- Eric Bartels
- Portland Tribune - Features
Driving by, it's not hard to imagine the Sandy Hut in its early days, in an America flush with postwar moxie: crisp martinis, jukebox Sinatra and sizzling steaks at a time when red meat had no known downside.
Inside, a mural by the late New York Times caricaturist Al Hirschfeld Ñ rumored to be an original Ñ still adorns one wall. But there isn't much else to tie the place to that earlier epoch.
The atmosphere now is more along the lines of thrift-store chic, '80s music and $2 Pabst Blue Ribbons in the 16-ounce can, yet the smoky, low-ceilinged place at 1430 N.E. Sandy Blvd. is enjoying a new heyday.
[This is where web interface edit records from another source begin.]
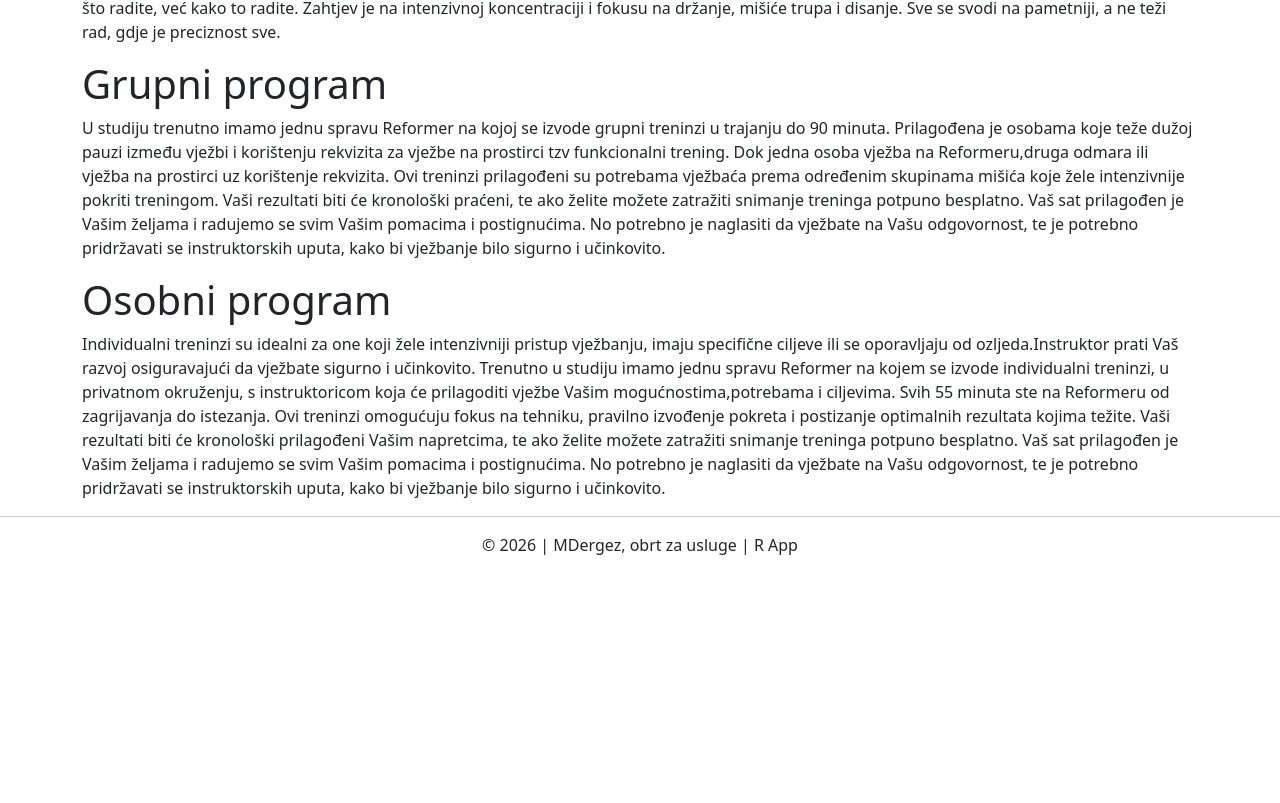
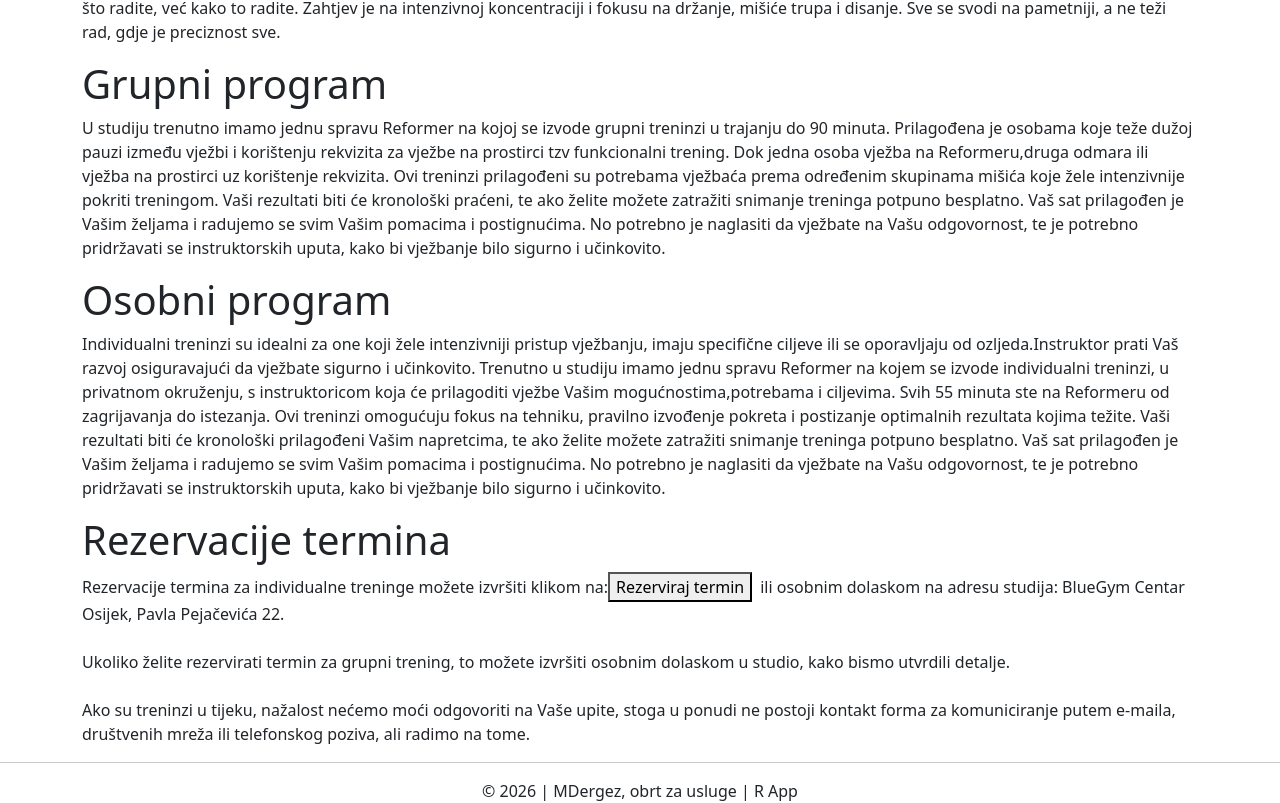
Before and after one commit to marijadergez/Reformer-App, a React (Vite) app: page / in a window 1280 px wide. Shown: the part 770-1573 px from the top of the page. Before the commit the page ends 1327 px from the top, so only its background shows below. Built offline with nearby package versions, Linux system fonts and the light colour scheme.

Commit message:
rješeno

```diff
--- a/src/constants.js
+++ b/src/constants.js
@@ -5,4 +5,5 @@ export const RouteNames = {
   HOME: '/',
   INDIVIDUALNI: '/individualni',
   GRUPNI: '/grupni',
+  REZERVACIJE: '/rezervacije',
 }
--- a/src/pages/Rezervacije/Rezervacije.jsx
+++ b/src/pages/Rezervacije/Rezervacije.jsx
@@ -1,23 +1,35 @@
 import 'bootstrap/dist/css/bootstrap.min.css'
 
+
 export default function REZERVACIJE() {
-    <>
-        <h1>Rezervacije termina</h1>
-        <p>
-            Rezervacije termina za individualne  treninge
-            možete izvršiti klikom na : <button className='me-2'>Rezerviraj termin</button>  ili osobnim dolaskom
-            na adresu studija : BluGym Centar Osijek,Pavla Pejačevića 22.
+    return (
+        <>
+            <h1>Rezervacije termina</h1>
 
-            Ukoliko želite rezervirati termin za grupni trening,
-            to možete izvršiti osobnim dolaskom u studio,kako bih utvrdili detalje.
+            <p>
+                Rezervacije termina za individualne treninge
+                možete izvršiti klikom na:
 
+                <button className="me-2">
+                    Rezerviraj termin
+                </button>
 
-            Ako su treninzi u tijeku nažalost, nećemo moći odgovoriti na Vaše upite stoga u ponudi
-            ne postoji kontakt forma za komuniciranje putem e-maila,
-            društvenih mreža ili telefonskog poziva, ali radimo na tome.
+                ili osobnim dolaskom na adresu studija:
+                BlueGym Centar Osijek, Pavla Pejačevića 22.
 
-        </p>
+                <br /><br />
 
-    </>
+                Ukoliko želite rezervirati termin za grupni trening,
+                to možete izvršiti osobnim dolaskom u studio, kako bismo
+                utvrdili detalje.
 
+                <br /><br />
+
+                Ako su treninzi u tijeku, nažalost nećemo moći odgovoriti
+                na Vaše upite, stoga u ponudi ne postoji kontakt forma za
+                komuniciranje putem e-maila, društvenih mreža ili telefonskog
+                poziva, ali radimo na tome.
+            </p>
+        </>
+    )
 }
```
'Now, it's a total freak joint at night,' says former owner Neil Anderson, who sold the establishment three years ago after a six-year run but remains a regular. 'The people that go in there don't eat. They just drink. Wait till
1 o'clock, and it'll be wall to wall.'
Juan Coronado, an unemployed bike messenger and skateboard enthusiast, lives a block and a half away. 'I've been coming here for seven years at least,' he says. 'It's never been like this. It's far busier.'
'During happy hour, we have a crowd of people that have come in for years, all of your blue-collar workers,' bartender Christen Galipeau says. But that group is gone by late evening, he says, replaced by a vibrant mob with an average age that drops into the low- to mid-20s.
Coronado, 33, approves of the new demographics. 'Old men are great. I love partying with the old dudes. But when there's girls around, you're going to choose girls. A dive bar is a dive bar, but girls are girls.'
The place occupies one of several small triangles of real estate carved by Sandy Boulevard's diagonal journey through inner Northeast, where there's a good chance the next-door neighbor is a car dealership or a storage warehouse.
'It's had so many peaks and valleys, it's unbelievable,' says Anderson, the former owner. 'It's been a hot spot before. Everybody in town went to the place in the '50s and up until the mid-'60s. In effect, it's a landmark.'
The landmark and its rock-pile exterior are painted a bright lavender now, which seems to work for the young hipsters who inhabit the modest neighborhoods west of Laurelhurst.
At 11 p.m. on a recent Thursday, every bar stool was filled and only one booth sat empty. The jukebox, loaded with everything from Leonard Cohen to Nickelback, got a nonstop workout. Televisions had been calibrated to a deft mix: an all-sports network, the movie 'Beetlejuice' and a disturbingly graphic reality show. The pool and shuffleboard tables and video poker machines were taking heavy play.
'We'll get hit around 1 o'clock,' Galipeau says. 'I think that's people that are coming from downtown. This is a little safe zone for that last hour and a half.'
'I like the fact that it's crowded,' says Josh Ogden, a delivery driver for Pizza Roma on Southeast Woodstock Boulevard. 'People are cool. I have no beef with anyone in here. Why would I have a problem as long as the bartender is serving me?'
And here are the numbers that matter: Microbrews and well drinks, $3; domestic drafts, $2.25; 16-ounce PBR cans, $2. Call brands start at $3.50 and top out with the bar's one cognac and two single malt scotches at $6.50. The kitchen offers a full menu until 10 p.m. Ñ 11 p.m. on Saturdays Ñ and serves appetizers until closing.
'Because there's so many regulars, you get to know everybody,' Galipeau says. 'Everybody gets along really well. It's kind of like your own living room.'